This disease will be the end of many of us, but not nearly all, and the dead will be commemorated and will struggle on with the living, and we are not going away. We won’t die secret deaths anymore. The word only spins forward. We will be citizens. The time has come.
— Tony Kushner, Angels in America, Part Two: Perestroika (1992)
I was born in 1981, the year the first case of AIDS (then identified as GRID) was documented. Growing up during the AIDS pandemic meant that I was not immune from the danger, fear and loss associated with the pandemic. But as a mere child, I was also protected from the worst.
This week, ACG screened the documentary film We Were Here. (An excellent review of the movie by John McCullagh can be read on PositiveLite.Com). What is captured in the film, beyond the magnitude of death, suffering and loss from the AIDS epidemic? The incredible will, the selflessness of people who were affected, infected, and dying - and their creative, spirited, unstoppable drive to make change and save lives.
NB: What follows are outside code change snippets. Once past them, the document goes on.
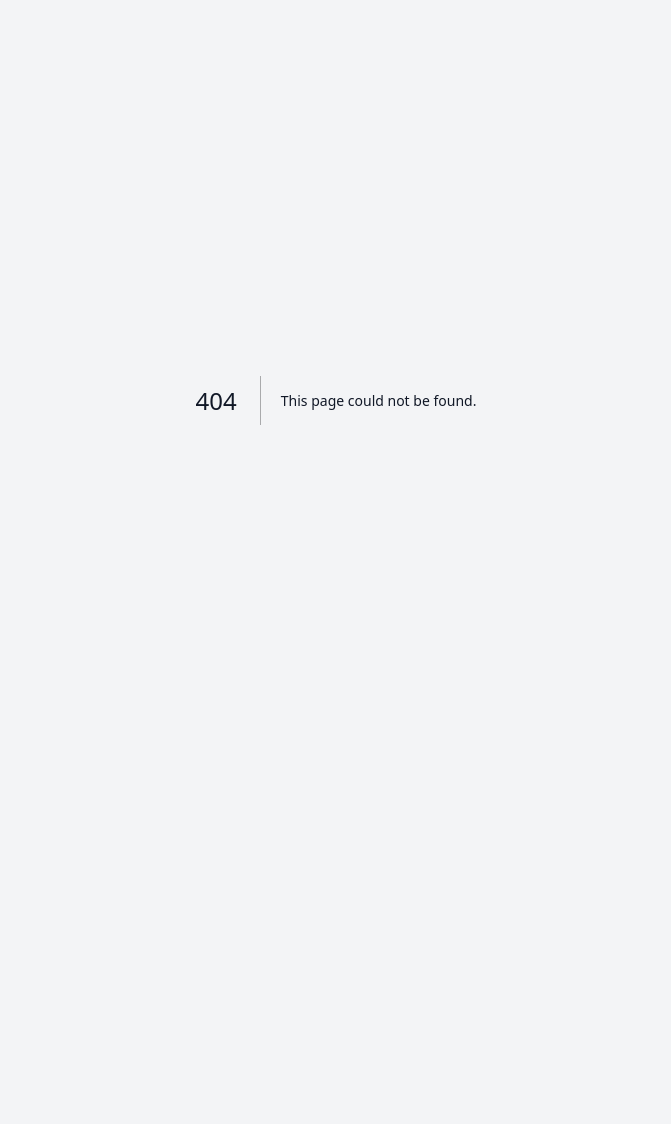
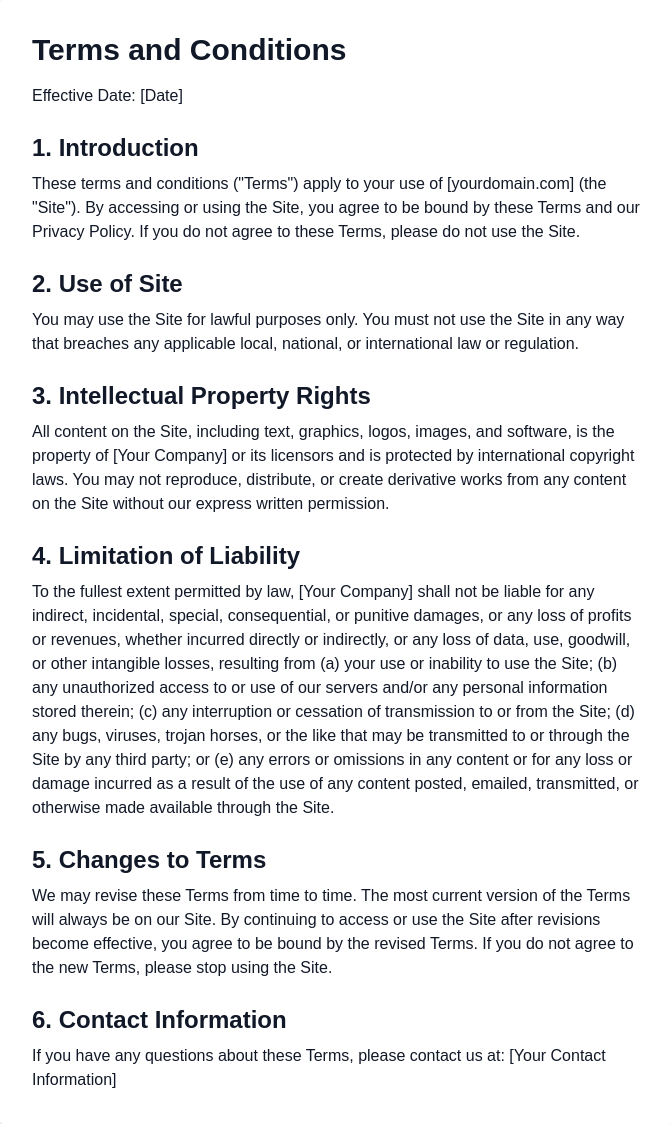
Before and after one commit to saikothasan/next, a Next.js app: page /terms in a window 1280 px wide. Before the commit this address had no page. Shown: the whole page, without its empty margins (304-975 px from the left). Before the commit the page ends 800 px from the top, so only its background shows below. Built offline with nearby package versions, Linux system fonts and the light colour scheme.

Commit message:
Create page.js

```diff
--- /dev/null
+++ b/app/terms/page.js
@@ -0,0 +1,26 @@
+export default function Terms() {
+  return (
+    <div className="bg-white p-8 rounded shadow-md w-full max-w-2xl mx-auto">
+      <h1 className="text-3xl font-bold mb-4">Terms and Conditions</h1>
+      <p>Effective Date: [Date]</p>
+
+      <h2 className="text-2xl font-semibold mt-6 mb-2">1. Introduction</h2>
+      <p>These terms and conditions ("Terms") apply to your use of [yourdomain.com] (the "Site"). By accessing or using the Site, you agree to be bound by these Terms and our Privacy Policy. If you do not agree to these Terms, please do not use the Site.</p>
+
+      <h2 className="text-2xl font-semibold mt-6 mb-2">2. Use of Site</h2>
+      <p>You may use the Site for lawful purposes only. You must not use the Site in any way that breaches any applicable local, national, or international law or regulation.</p>
+
+      <h2 className="text-2xl font-semibold mt-6 mb-2">3. Intellectual Property Rights</h2>
+      <p>All content on the Site, including text, graphics, logos, images, and software, is the property of [Your Company] or its licensors and is protected by international copyright laws. You may not reproduce, distribute, or create derivative works from any content on the Site without our express written permission.</p>
+
+      <h2 className="text-2xl font-semibold mt-6 mb-2">4. Limitation of Liability</h2>
+      <p>To the fullest extent permitted by law, [Your Company] shall not be liable for any indirect, incidental, special, consequential, or punitive damages, or any loss of profits or revenues, whether incurred directly or indirectly, or any loss of data, use, goodwill, or other intangible losses, resulting from (a) your use or inability to use the Site; (b) any unauthorized access to or use of our servers and/or any personal information stored therein; (c) any interruption or cessation of transmission to or from the Site; (d) any bugs, viruses, trojan horses, or the like that may be transmitted to or through the Site by any third party; or (e) any errors or omissions in any content or for any loss or damage incurred as a result of the use of any content posted, emailed, transmitted, or otherwise made available through the Site.</p>
+
+      <h2 className="text-2xl font-semibold mt-6 mb-2">5. Changes to Terms</h2>
+      <p>We may revise these Terms from time to time. The most current version of the Terms will always be on our Site. By continuing to access or use the Site after revisions become effective, you agree to be bound by the revised Terms. If you do not agree to the new Terms, please stop using the Site.</p>
+
+      <h2 className="text-2xl font-semibold mt-6 mb-2">6. Contact Information</h2>
+      <p>If you have any questions about these Terms, please contact us at: [Your Contact Information]</p>
+    </div>
+  );
+}
```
We Were Here reveals just a few of the civil rights attacks on gay men and HIV positive people in the 1980s. There were discussions around quarantine, unethical research practices, the closure of bathhouses, testing without consent, and job loss due to HIV. The civil rights attacks were not limited to the States. In Canada, activists fought the same forms of discrimination, including bathhouse closures, restrictions on blood donation, and attacks against gay men’s sexuality, just to name a few.
AIDS Activism hasn’t just been about life and death, it has also been about protecting people’s human rights – the right to self-determination. Early AIDS Activism changed so much, beyond the scope of the disease; it changed the way health care and support services are provided in America, and in Canada. When the Denver Principles were written, “people with AIDS” were identified as more than patients – as agents, as people - who needed to be in control of their health care, treatment, sex life, and their destiny. At this point the role of health-care providers was clarified – “to serve people, whether the treatment is AIDS or anything else.”
While reading “AIDS Activist” by Ann Silversides (on Michael Lynch and AIDS Activism in Toronto), I was struck by how fundamental AIDS Activism has been in shifting to a more inclusive, ethical, patient-centred kind of research and treatment. When a federal government created an Ad Hoc Task Force on AIDS, the chairman responded to complaints that the Task Force did not contain members of risk groups by saying that having interest groups involved in scientific, technical discussions would not be appropriate. When Ontario developed an Advisory Committee on medical service needs, the question was again raised if the gay community would be represented. Ontario Health Minister Larry Grossman replied, “We have an advisory committee on cancer and we don’t have cancer victims on it.”
Enough said. Reading this reminded me of how far we have come towards recognizing people living with HIV as citizens. Through the Denver Principles, the Paris Declaration, the UNAIDS endorsement of GIPA, we have, in conjunction with better treatment and greater awareness of the social determinants of health, helped to align civil and human rights with medical and social service delivery.
The impact is extraordinary.
How different my work would look if I was working here at ACG 15 or 20 years ago. On ACG’s website, a peer blogger who blogs by the name Church Mouse has been documenting her experience of love and loss and living with HIV in the ‘90s. In one post, “The Soldier Within,” Church Mouse describes disclosing her status to her mother… with her support worker by her side. I can’t help but imagine what a different role the support workers and volunteers at ASOs played then – something I will never experience. Today, in 2011, a great deal of my work in Positive Prevention involves creating workshops and training courses that promote health and wellness among people living with HIV. In a way, most of my work focuses on the top two tiers of Maslow’s hierarchy of needs: esteem and self-actualization. I am grateful for those who have made room for this to be possible.
There is one more reason for me to be grateful to those have fought in the AIDS war. Like all of you reading this, my life has been deeply enriched by people in it who are living with HIV. I am grateful for the HIV positive people in my life who make me laugh, inspire me, support me and who have taught me much more than anything I could ever have hoped to learn in graduate school. People living with HIV are my friends, mentors, co-workers; they are my community. It has occurred to me that without the AIDS activists who struggled in those early years, I would not have the same people in my life today. It is an eerie feeling, and I can only resolve it by expressing gratitude for the energy, commitment and dedication of those whose hard work has allowed my life to be enriched by so many people living with HIV.
The story is not over. Today we are fighting criminalization, stigma, rising infection rates and the ever-stubborn “isms” and “phobias”. We don’t know what the future holds for those aging with HIV, there is still no cure, no vaccine and meds that are not exactly side-effect free. We have a lot of work to do. And yet I feel the urge to pause and reflect and say - to those who have worked for a better future for us all, to those who have died and to those living with HIV - thank you.